■ TASK GOAL ■
Copy out the listing below, keeping every character as is.

————————

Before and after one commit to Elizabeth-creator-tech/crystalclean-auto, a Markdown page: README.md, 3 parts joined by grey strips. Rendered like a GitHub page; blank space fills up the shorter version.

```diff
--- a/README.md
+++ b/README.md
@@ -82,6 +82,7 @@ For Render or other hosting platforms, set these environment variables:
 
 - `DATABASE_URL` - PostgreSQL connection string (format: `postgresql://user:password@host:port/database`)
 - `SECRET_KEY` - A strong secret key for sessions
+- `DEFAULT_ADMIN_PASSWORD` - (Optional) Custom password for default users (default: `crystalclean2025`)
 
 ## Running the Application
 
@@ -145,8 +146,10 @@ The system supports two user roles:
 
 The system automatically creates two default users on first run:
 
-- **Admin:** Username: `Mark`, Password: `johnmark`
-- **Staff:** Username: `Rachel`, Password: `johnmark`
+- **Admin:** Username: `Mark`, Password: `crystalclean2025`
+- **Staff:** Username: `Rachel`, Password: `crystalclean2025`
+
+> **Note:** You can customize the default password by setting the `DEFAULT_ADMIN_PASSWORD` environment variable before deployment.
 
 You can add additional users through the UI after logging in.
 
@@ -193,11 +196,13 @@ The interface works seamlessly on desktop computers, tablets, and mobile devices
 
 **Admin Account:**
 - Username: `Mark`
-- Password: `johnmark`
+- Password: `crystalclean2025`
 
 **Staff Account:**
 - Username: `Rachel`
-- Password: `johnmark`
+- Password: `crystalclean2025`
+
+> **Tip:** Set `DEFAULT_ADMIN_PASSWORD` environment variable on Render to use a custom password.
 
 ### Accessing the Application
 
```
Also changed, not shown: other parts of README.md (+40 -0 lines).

————————

■ ANSWER SECTION ■
Before and after one commit to Elizabeth-creator-tech/crystalclean-auto, a Markdown page: README.md, 3 parts joined by grey strips. Rendered like a GitHub page; blank space fills up the shorter version.

```diff
--- a/README.md
+++ b/README.md
@@ -82,6 +82,7 @@ For Render or other hosting platforms, set these environment variables:
 
 - `DATABASE_URL` - PostgreSQL connection string (format: `postgresql://user:password@host:port/database`)
 - `SECRET_KEY` - A strong secret key for sessions
+- `DEFAULT_ADMIN_PASSWORD` - (Optional) Custom password for default users (default: `crystalclean2025`)
 
 ## Running the Application
 
@@ -145,8 +146,10 @@ The system supports two user roles:
 
 The system automatically creates two default users on first run:
 
-- **Admin:** Username: `Mark`, Password: `johnmark`
-- **Staff:** Username: `Rachel`, Password: `johnmark`
+- **Admin:** Username: `Mark`, Password: `crystalclean2025`
+- **Staff:** Username: `Rachel`, Password: `crystalclean2025`
+
+> **Note:** You can customize the default password by setting the `DEFAULT_ADMIN_PASSWORD` environment variable before deployment.
 
 You can add additional users through the UI after logging in.
 
@@ -193,11 +196,13 @@ The interface works seamlessly on desktop computers, tablets, and mobile devices
 
 **Admin Account:**
 - Username: `Mark`
-- Password: `johnmark`
+- Password: `crystalclean2025`
 
 **Staff Account:**
 - Username: `Rachel`
-- Password: `johnmark`
+- Password: `crystalclean2025`
+
+> **Tip:** Set `DEFAULT_ADMIN_PASSWORD` environment variable on Render to use a custom password.
 
 ### Accessing the Application
 
```
Also changed, not shown: other parts of README.md (+40 -0 lines).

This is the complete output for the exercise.